■ Saved entries
_ _ _
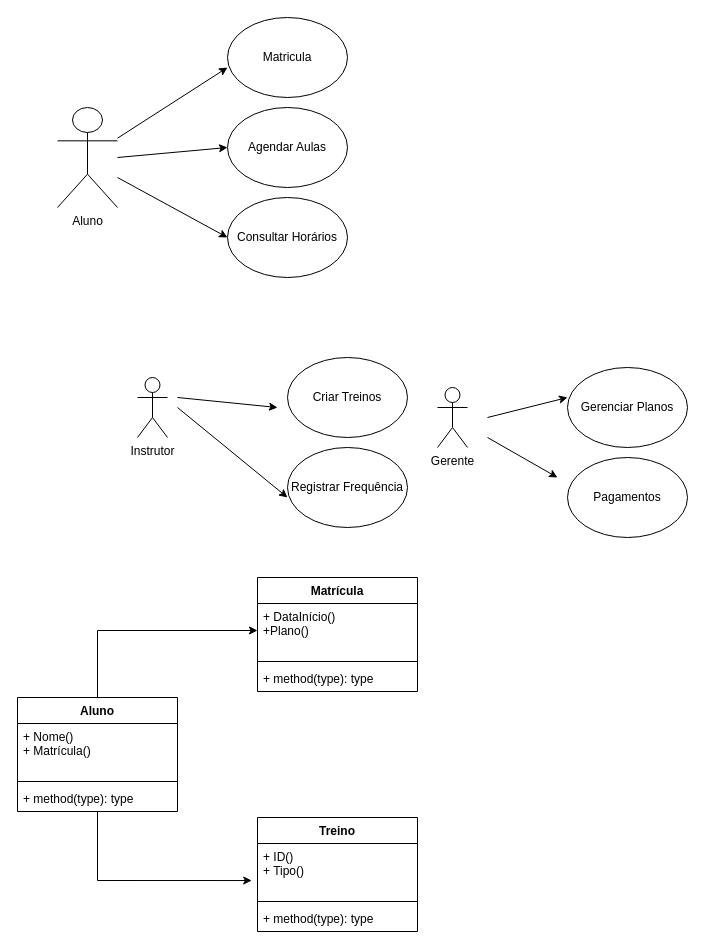
The draw.io diagram page "Página-4" (3 of 7) of Diagrama sem nome.drawio in Yariwake2/diagramaderequisitos, before the edit. Source tidied: cells renumbered, new cells numbered last; positions are measured from the earlier drawing's top-left corner, leaving out a move shared by most shapes. Both pictures are drawn from the tidied source at 100%, with x=0, y=0 at pixel (17, 17).
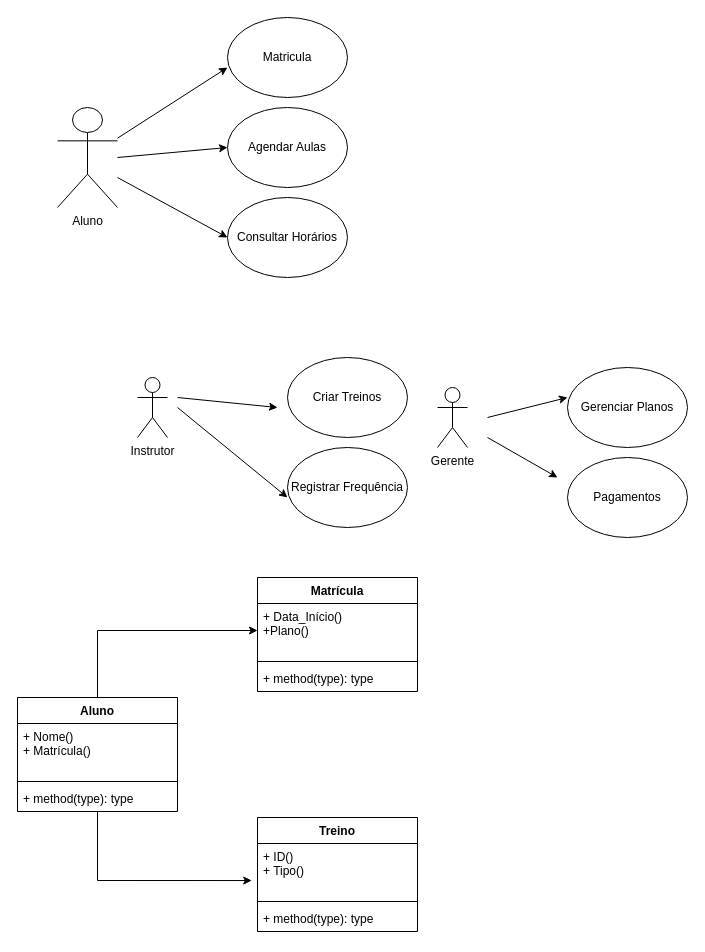
Above is the later version.

The change refers to these unchanged cells:
```xml
<mxCell id="28" value="Matrícula" style="swimlane;fontStyle=1;align=center;verticalAlign=top;horizontal=1;startSize=26;whiteSpace=wrap;html=1;" parent="1" vertex="1">
  <mxGeometry x="240" y="560" width="160" height="114" as="geometry" />
</mxCell>
```

Change to the diagram source:
```diff
@@
-    <mxCell id="29" value="+ DataInício()&lt;div&gt;+Plano()&lt;/div&gt;&lt;div&gt;&lt;br&gt;&lt;/div&gt;" style="text;strokeColor=none;fillColor=none;align=left;verticalAlign=top;spacingLeft=4;spacingRight=4;overflow=hidden;points=[[0,0.5],[1,0.5]];portConstraint=eastwest;whiteSpace=wrap;html=1;" parent="28" vertex="1">
+    <mxCell id="29" value="+ Data_&lt;span style=&quot;background-color: transparent; color: light-dark(rgb(0, 0, 0), rgb(255, 255, 255));&quot;&gt;Início()&lt;/span&gt;&lt;div&gt;&lt;div&gt;+Plano()&lt;/div&gt;&lt;div&gt;&lt;br&gt;&lt;/div&gt;&lt;/div&gt;" style="text;strokeColor=none;fillColor=none;align=left;verticalAlign=top;spacingLeft=4;spacingRight=4;overflow=hidden;points=[[0,0.5],[1,0.5]];portConstraint=eastwest;whiteSpace=wrap;html=1;" parent="28" vertex="1">
       <mxGeometry y="26" width="160" height="54" as="geometry" />
     </mxCell>
```
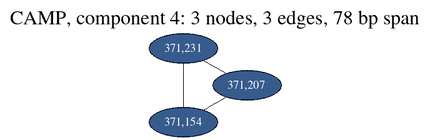
Above: notebooks/graphs/CAMP_cc4.png in fedarko/sheepgut (Graphviz), before the change. Its source is kept beside it as notebooks/graphs/CAMP_cc4.gv.
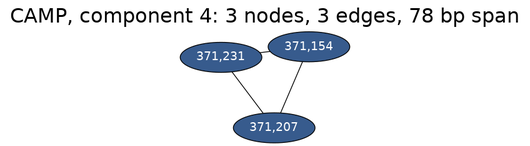
The same diagram one commit later.

Diff of the diagram source:
```diff
@@ -1,12 +1,13 @@
 graph CAMP_cc4 {
 	overlap="prism50";
 	outputorder="edgesfirst";
+	node [style="filled"];
 	label="CAMP, component 4: 3 nodes, 3 edges, 78 bp span";
 	labelloc="t";
 	fontsize=24;
-	"371,154" [style="filled", fillcolor="#375b8d", fontcolor="#ffffff"];
-	"371,231" [style="filled", fillcolor="#375b8d", fontcolor="#ffffff"];
-	"371,207" [style="filled", fillcolor="#375b8d", fontcolor="#ffffff"];
+	"371,154" [fillcolor="#375b8d", fontcolor="#ffffff"];
+	"371,231" [fillcolor="#375b8d", fontcolor="#ffffff"];
+	"371,207" [fillcolor="#375b8d", fontcolor="#ffffff"];
 	"371,154" -- "371,207";
 	"371,154" -- "371,231";
 	"371,231" -- "371,207";
```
_ _ _
■ Your objective
Each entry must be set down word for word; no image may be carried over.

■ Task result
The draw.io diagram page "Página-4" (3 of 7) of Diagrama sem nome.drawio in Yariwake2/diagramaderequisitos, before the edit. Source tidied: cells renumbered, new cells numbered last; positions are measured from the earlier drawing's top-left corner, leaving out a move shared by most shapes. Both pictures are drawn from the tidied source at 100%, with x=0, y=0 at pixel (17, 17).
Above is the later version.

The change refers to these unchanged cells:
```xml
<mxCell id="28" value="Matrícula" style="swimlane;fontStyle=1;align=center;verticalAlign=top;horizontal=1;startSize=26;whiteSpace=wrap;html=1;" parent="1" vertex="1">
  <mxGeometry x="240" y="560" width="160" height="114" as="geometry" />
</mxCell>
```

Change to the diagram source:
```diff
@@
-    <mxCell id="29" value="+ DataInício()&lt;div&gt;+Plano()&lt;/div&gt;&lt;div&gt;&lt;br&gt;&lt;/div&gt;" style="text;strokeColor=none;fillColor=none;align=left;verticalAlign=top;spacingLeft=4;spacingRight=4;overflow=hidden;points=[[0,0.5],[1,0.5]];portConstraint=eastwest;whiteSpace=wrap;html=1;" parent="28" vertex="1">
+    <mxCell id="29" value="+ Data_&lt;span style=&quot;background-color: transparent; color: light-dark(rgb(0, 0, 0), rgb(255, 255, 255));&quot;&gt;Início()&lt;/span&gt;&lt;div&gt;&lt;div&gt;+Plano()&lt;/div&gt;&lt;div&gt;&lt;br&gt;&lt;/div&gt;&lt;/div&gt;" style="text;strokeColor=none;fillColor=none;align=left;verticalAlign=top;spacingLeft=4;spacingRight=4;overflow=hidden;points=[[0,0.5],[1,0.5]];portConstraint=eastwest;whiteSpace=wrap;html=1;" parent="28" vertex="1">
       <mxGeometry y="26" width="160" height="54" as="geometry" />
     </mxCell>
```
Above: notebooks/graphs/CAMP_cc4.png in fedarko/sheepgut (Graphviz), before the change. Its source is kept beside it as notebooks/graphs/CAMP_cc4.gv.
The same diagram one commit later.

Diff of the diagram source:
```diff
@@ -1,12 +1,13 @@
 graph CAMP_cc4 {
 	overlap="prism50";
 	outputorder="edgesfirst";
+	node [style="filled"];
 	label="CAMP, component 4: 3 nodes, 3 edges, 78 bp span";
 	labelloc="t";
 	fontsize=24;
-	"371,154" [style="filled", fillcolor="#375b8d", fontcolor="#ffffff"];
-	"371,231" [style="filled", fillcolor="#375b8d", fontcolor="#ffffff"];
-	"371,207" [style="filled", fillcolor="#375b8d", fontcolor="#ffffff"];
+	"371,154" [fillcolor="#375b8d", fontcolor="#ffffff"];
+	"371,231" [fillcolor="#375b8d", fontcolor="#ffffff"];
+	"371,207" [fillcolor="#375b8d", fontcolor="#ffffff"];
 	"371,154" -- "371,207";
 	"371,154" -- "371,231";
 	"371,231" -- "371,207";
```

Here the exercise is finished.